-- Items from a data source --

◇ ◇ ◇ ◇ ◇

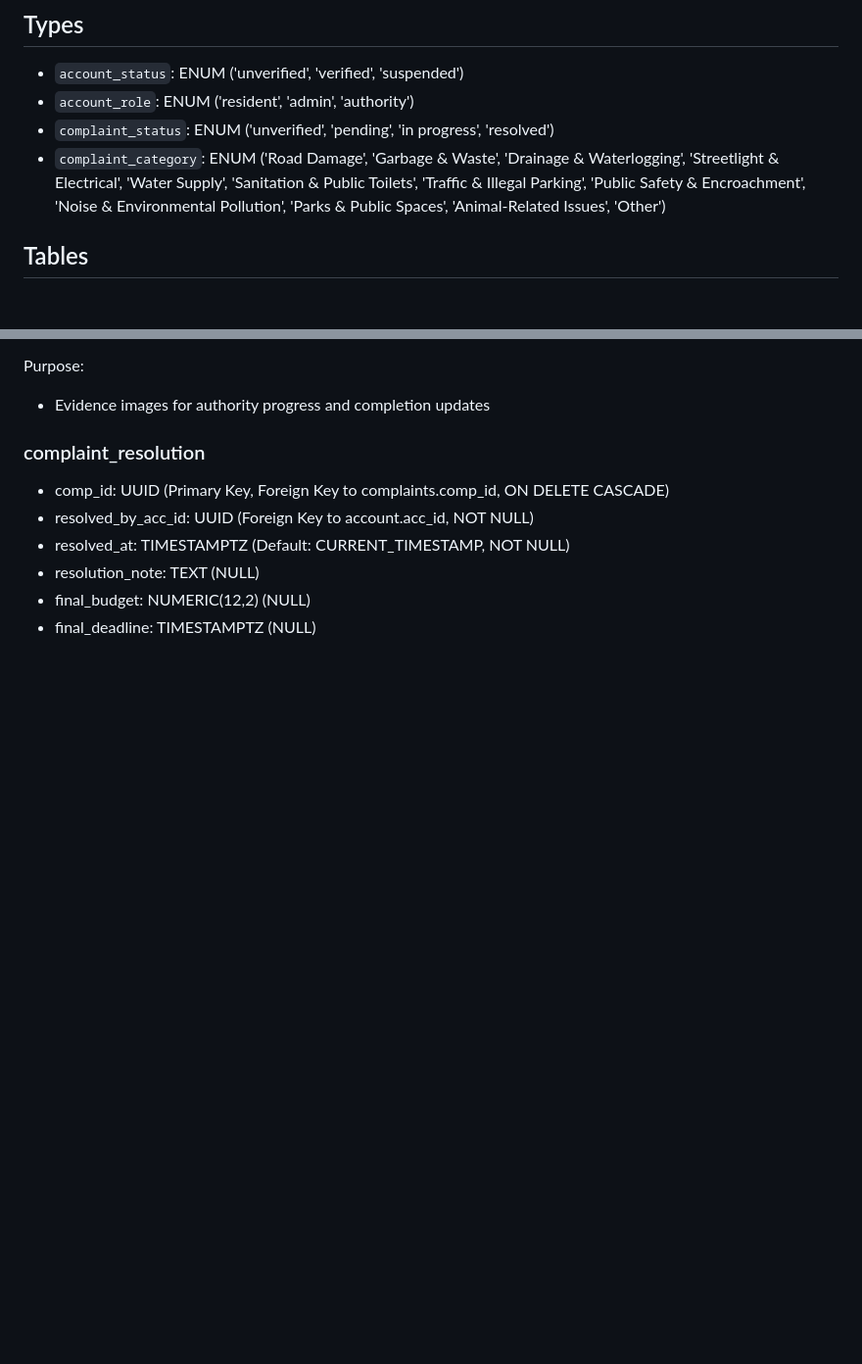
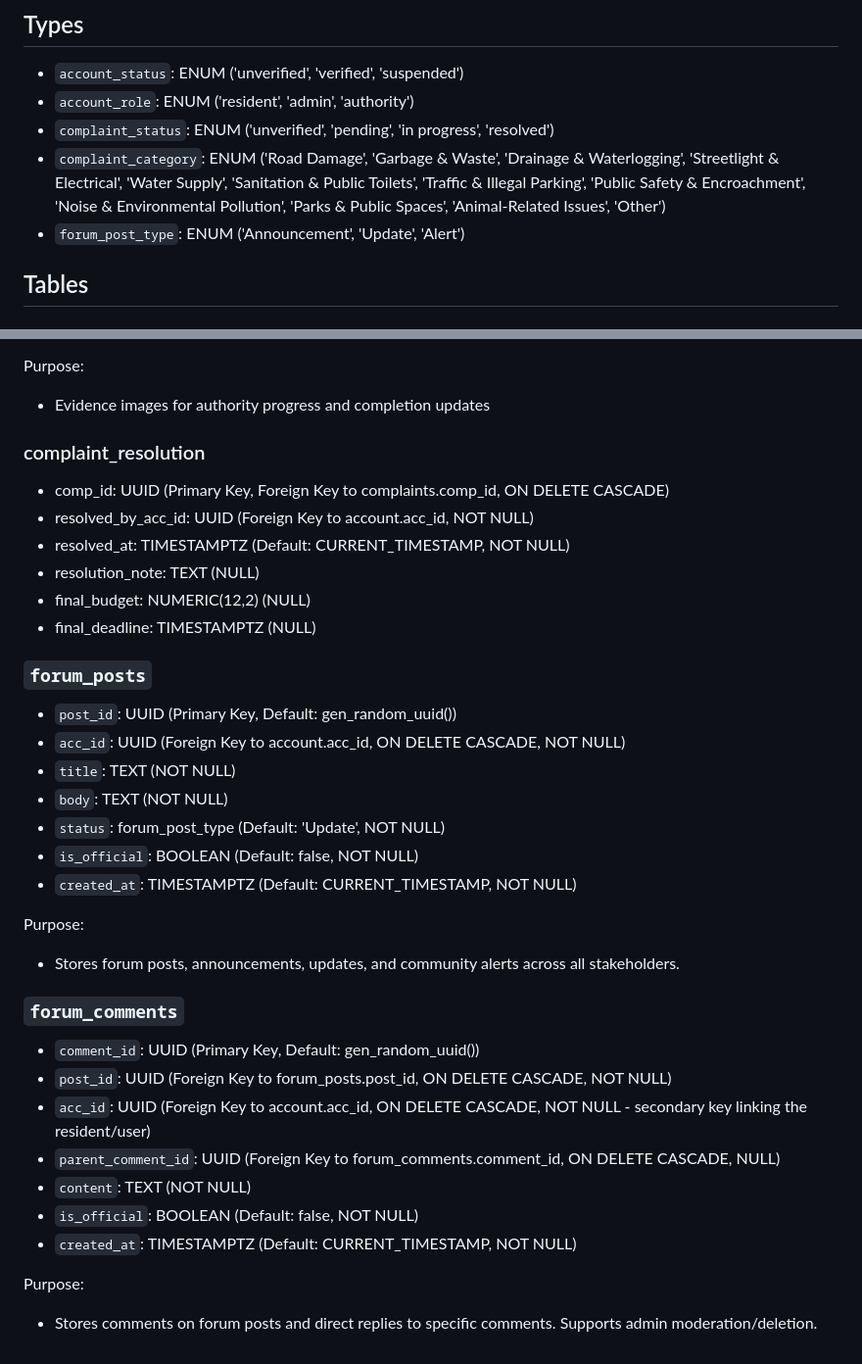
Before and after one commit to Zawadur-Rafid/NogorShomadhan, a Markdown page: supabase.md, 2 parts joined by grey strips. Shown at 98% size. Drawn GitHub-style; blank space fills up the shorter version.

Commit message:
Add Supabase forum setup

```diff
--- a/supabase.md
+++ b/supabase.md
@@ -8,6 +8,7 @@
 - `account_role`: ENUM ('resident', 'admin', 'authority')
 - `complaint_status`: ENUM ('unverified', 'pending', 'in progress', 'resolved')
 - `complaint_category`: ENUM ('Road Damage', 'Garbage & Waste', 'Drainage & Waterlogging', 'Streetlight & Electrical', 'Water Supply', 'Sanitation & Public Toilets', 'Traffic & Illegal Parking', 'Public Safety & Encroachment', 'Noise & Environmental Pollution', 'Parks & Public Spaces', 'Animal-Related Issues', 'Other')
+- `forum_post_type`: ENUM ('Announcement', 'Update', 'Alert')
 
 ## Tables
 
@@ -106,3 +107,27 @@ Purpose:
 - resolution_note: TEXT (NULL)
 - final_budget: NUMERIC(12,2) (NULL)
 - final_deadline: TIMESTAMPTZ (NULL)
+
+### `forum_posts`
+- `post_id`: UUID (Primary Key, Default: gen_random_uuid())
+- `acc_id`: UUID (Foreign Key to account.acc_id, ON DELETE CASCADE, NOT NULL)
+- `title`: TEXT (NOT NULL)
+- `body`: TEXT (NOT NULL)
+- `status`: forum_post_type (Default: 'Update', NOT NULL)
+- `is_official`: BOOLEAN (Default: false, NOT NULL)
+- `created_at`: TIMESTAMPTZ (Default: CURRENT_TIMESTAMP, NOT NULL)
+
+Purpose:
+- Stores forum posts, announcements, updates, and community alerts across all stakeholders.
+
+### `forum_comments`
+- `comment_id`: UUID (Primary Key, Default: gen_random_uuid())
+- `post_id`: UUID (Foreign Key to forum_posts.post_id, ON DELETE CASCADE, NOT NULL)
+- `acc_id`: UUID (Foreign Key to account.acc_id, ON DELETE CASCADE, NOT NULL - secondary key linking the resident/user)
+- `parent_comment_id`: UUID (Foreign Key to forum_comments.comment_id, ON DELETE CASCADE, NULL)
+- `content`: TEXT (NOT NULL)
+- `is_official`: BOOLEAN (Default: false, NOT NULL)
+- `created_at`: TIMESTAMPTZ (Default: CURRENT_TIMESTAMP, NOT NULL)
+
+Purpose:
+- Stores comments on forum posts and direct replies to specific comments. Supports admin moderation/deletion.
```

◇ ◇ ◇ ◇ ◇

-- TASK PROMPT --
Only the text of the records belongs in your answer, repeated exactly; the pictures stay out.

-- OUTPUT OF THE EXERCISE --
Before and after one commit to Zawadur-Rafid/NogorShomadhan, a Markdown page: supabase.md, 2 parts joined by grey strips. Shown at 98% size. Drawn GitHub-style; blank space fills up the shorter version.

Commit message:
Add Supabase forum setup

```diff
--- a/supabase.md
+++ b/supabase.md
@@ -8,6 +8,7 @@
 - `account_role`: ENUM ('resident', 'admin', 'authority')
 - `complaint_status`: ENUM ('unverified', 'pending', 'in progress', 'resolved')
 - `complaint_category`: ENUM ('Road Damage', 'Garbage & Waste', 'Drainage & Waterlogging', 'Streetlight & Electrical', 'Water Supply', 'Sanitation & Public Toilets', 'Traffic & Illegal Parking', 'Public Safety & Encroachment', 'Noise & Environmental Pollution', 'Parks & Public Spaces', 'Animal-Related Issues', 'Other')
+- `forum_post_type`: ENUM ('Announcement', 'Update', 'Alert')
 
 ## Tables
 
@@ -106,3 +107,27 @@ Purpose:
 - resolution_note: TEXT (NULL)
 - final_budget: NUMERIC(12,2) (NULL)
 - final_deadline: TIMESTAMPTZ (NULL)
+
+### `forum_posts`
+- `post_id`: UUID (Primary Key, Default: gen_random_uuid())
+- `acc_id`: UUID (Foreign Key to account.acc_id, ON DELETE CASCADE, NOT NULL)
+- `title`: TEXT (NOT NULL)
+- `body`: TEXT (NOT NULL)
+- `status`: forum_post_type (Default: 'Update', NOT NULL)
+- `is_official`: BOOLEAN (Default: false, NOT NULL)
+- `created_at`: TIMESTAMPTZ (Default: CURRENT_TIMESTAMP, NOT NULL)
+
+Purpose:
+- Stores forum posts, announcements, updates, and community alerts across all stakeholders.
+
+### `forum_comments`
+- `comment_id`: UUID (Primary Key, Default: gen_random_uuid())
+- `post_id`: UUID (Foreign Key to forum_posts.post_id, ON DELETE CASCADE, NOT NULL)
+- `acc_id`: UUID (Foreign Key to account.acc_id, ON DELETE CASCADE, NOT NULL - secondary key linking the resident/user)
+- `parent_comment_id`: UUID (Foreign Key to forum_comments.comment_id, ON DELETE CASCADE, NULL)
+- `content`: TEXT (NOT NULL)
+- `is_official`: BOOLEAN (Default: false, NOT NULL)
+- `created_at`: TIMESTAMPTZ (Default: CURRENT_TIMESTAMP, NOT NULL)
+
+Purpose:
+- Stores comments on forum posts and direct replies to specific comments. Supports admin moderation/deletion.
```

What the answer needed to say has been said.